The city of Tucumán itself (San Miguel de Tucumán) only managed to keep hold of me for half a day on Thursday. There are some interesting things to see, such as the house where Argentine independence was first declared. Sadly, though, the historical monuments and the like are fairly drowned out by the grimey roar of what is another large Argentine city – see my whinings about Córdoba below.
My main memory is of oppressive heat, and of the strangeness of walking through a market selling tinsel and Santa Claus hats in shorts and sweating.
I’m off to the city of Salta itself tomorrow – traveller capital of the northwest, if not of Argentina.
P.S. To attempt to make the title relevant – I passed through a little town yesterday that claimed to have 360 days of sun a year. My British insides churned with jealousy.
December 1, 2011 § Leave a comment
Another gap, again mostly full of Buenos Aires. The capital isn’t going to figure this time around, though – partly because I want to have a proper think about it just before I head back to the UK in mid-December, but mostly because I’ve left it behind for the next couple of weeks.
I’m writing this from Córdoba, Argentina’s second city which lies some 9 hours northwest of Buenos Aires. Founded by the Jesuits in the 16th century, it has a beautiful colonial centre and some stunning churches. Apologies for the guidebook tone – in fact, as always happens, the Lonely Planet version of the city didn’t quite fit over reality. The colonial centre is gorgeous, yes, but much of the rest of the city is the standard Argentine grid of concrete towers.
This isn’t suprising or bad, of course, but the guidebook hyperbole distorted expectations. I have had a fantastic three days here, though, taking it very easy with some Mexican and Colombian friends from Buenos Aires. Our lethargic schedule of visits to Jesuit estancias in the countryside, long breakfasts in cafes and hours lying in parks was the perfect antidote to BA’s constant, nervous roar.
This time spent with good friends in fact made the guidebook version of Córdoba completely irrelevant. As far as I’m concerned, Córdoba is the following:
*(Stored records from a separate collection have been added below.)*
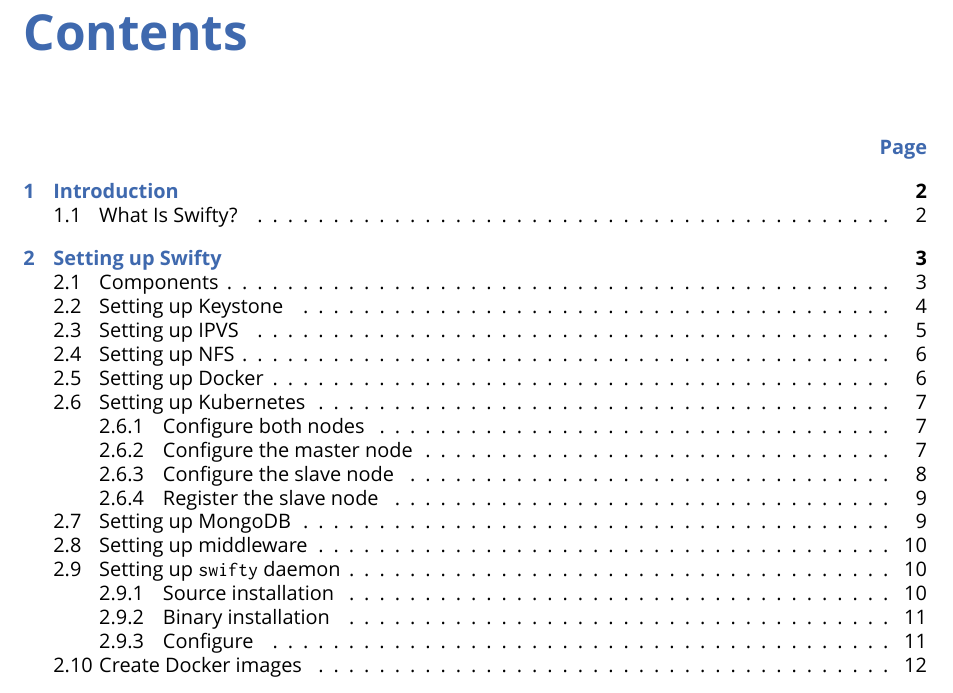
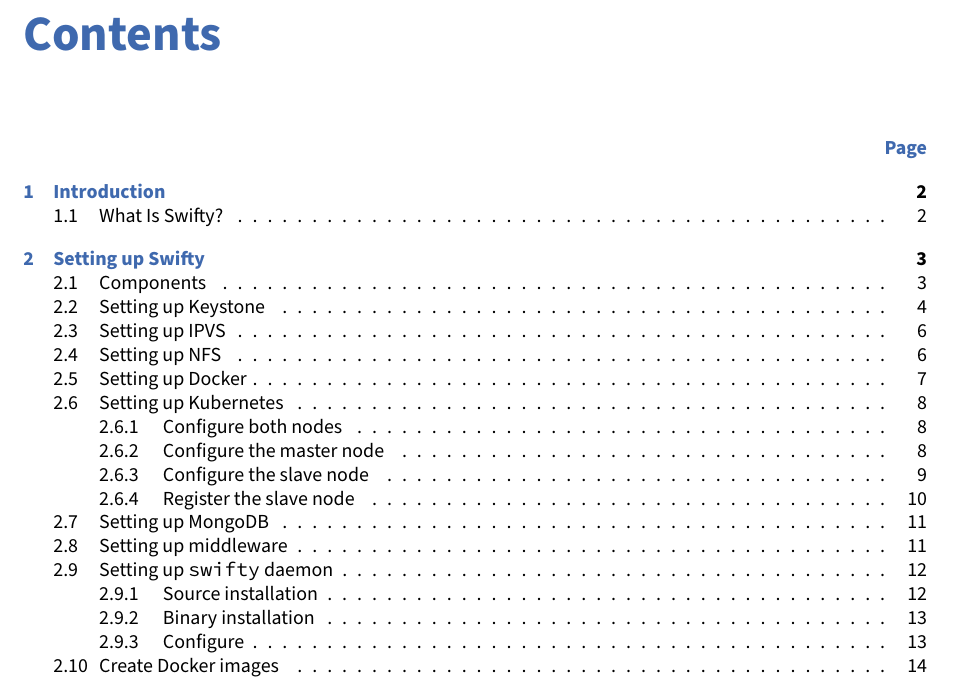
Before and after one commit to swiftycloud/swifty, a LaTeX book (docs/swifty.tex): part of page 2 of 14 before the commit and part of page 2 of 15 after it, cut so that both start at the same text. Compiled offline with XeLaTeX.

Commit message:
docs: Better listing fomatting
Signed-off-by: Cyrill Gorcunov <gorcunov@gmail.com>

```diff
--- a/docs/swifty.tex
+++ b/docs/swifty.tex
@@ -44,17 +44,25 @@
 
 %
 % Setup document fonts
-\setmainfont{Open Sans}
-\setmonofont{Inconsolata}
+\setmainfont{Source Sans Pro}
+\setmonofont{Source Code Pro}
 
 % Listings font and settings
-\newfontfamily{\lstsansserif}{Inconsolata}
+\newfontfamily{\lstsansserif}{Source Code Pro}
 \lstset{
 	keepspaces=true,
 	backgroundcolor=\color{light-gray},
 	basicstyle=\lstsansserif,
 	breaklines=true,
 	breakatwhitespace=true,
+        framesep=10pt,
+        framexleftmargin=10pt,
+        frame=tb,
+        framerule=0pt,
+        xleftmargin=10pt,
+        xrightmargin=10pt,
+        aboveskip=10pt,
+        belowskip=5pt,
 }
 
 %
```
adopting a dog for the walk from the bus terminal to the hostel, laughing at an impenetrable ‘real estate business’ board game, talking to the ducks in the park, sneaking into a Mass in a church like an upside-down wooden ship. Not to mention drinking tereré (mate but with cold orange juice), running into a road block in the main square, enjoying an excellent example of a drunken DMC (deep and meaningful conversation) and pondering the many eccentricities of the Argentines.
In other, very naff words: it’s the people, not the place.
Soon after I finish writing this, I’ll be heading to the bus terminal for the overnight trip to Tucumán. Argentine independence was first declared there, and it’s the starting point for my whistle-stop tour of the Andean northwest. I am very, very excited at the prospect of mountains, ice, llamas, and many other Andean things I miss from my time in Peru. Among these are pecularities of Andean travel, such as rather surreal combination of luxury double-decker buses and winding grit roads.
I’ll try to write an update every couple of days. Hasta pronto, then.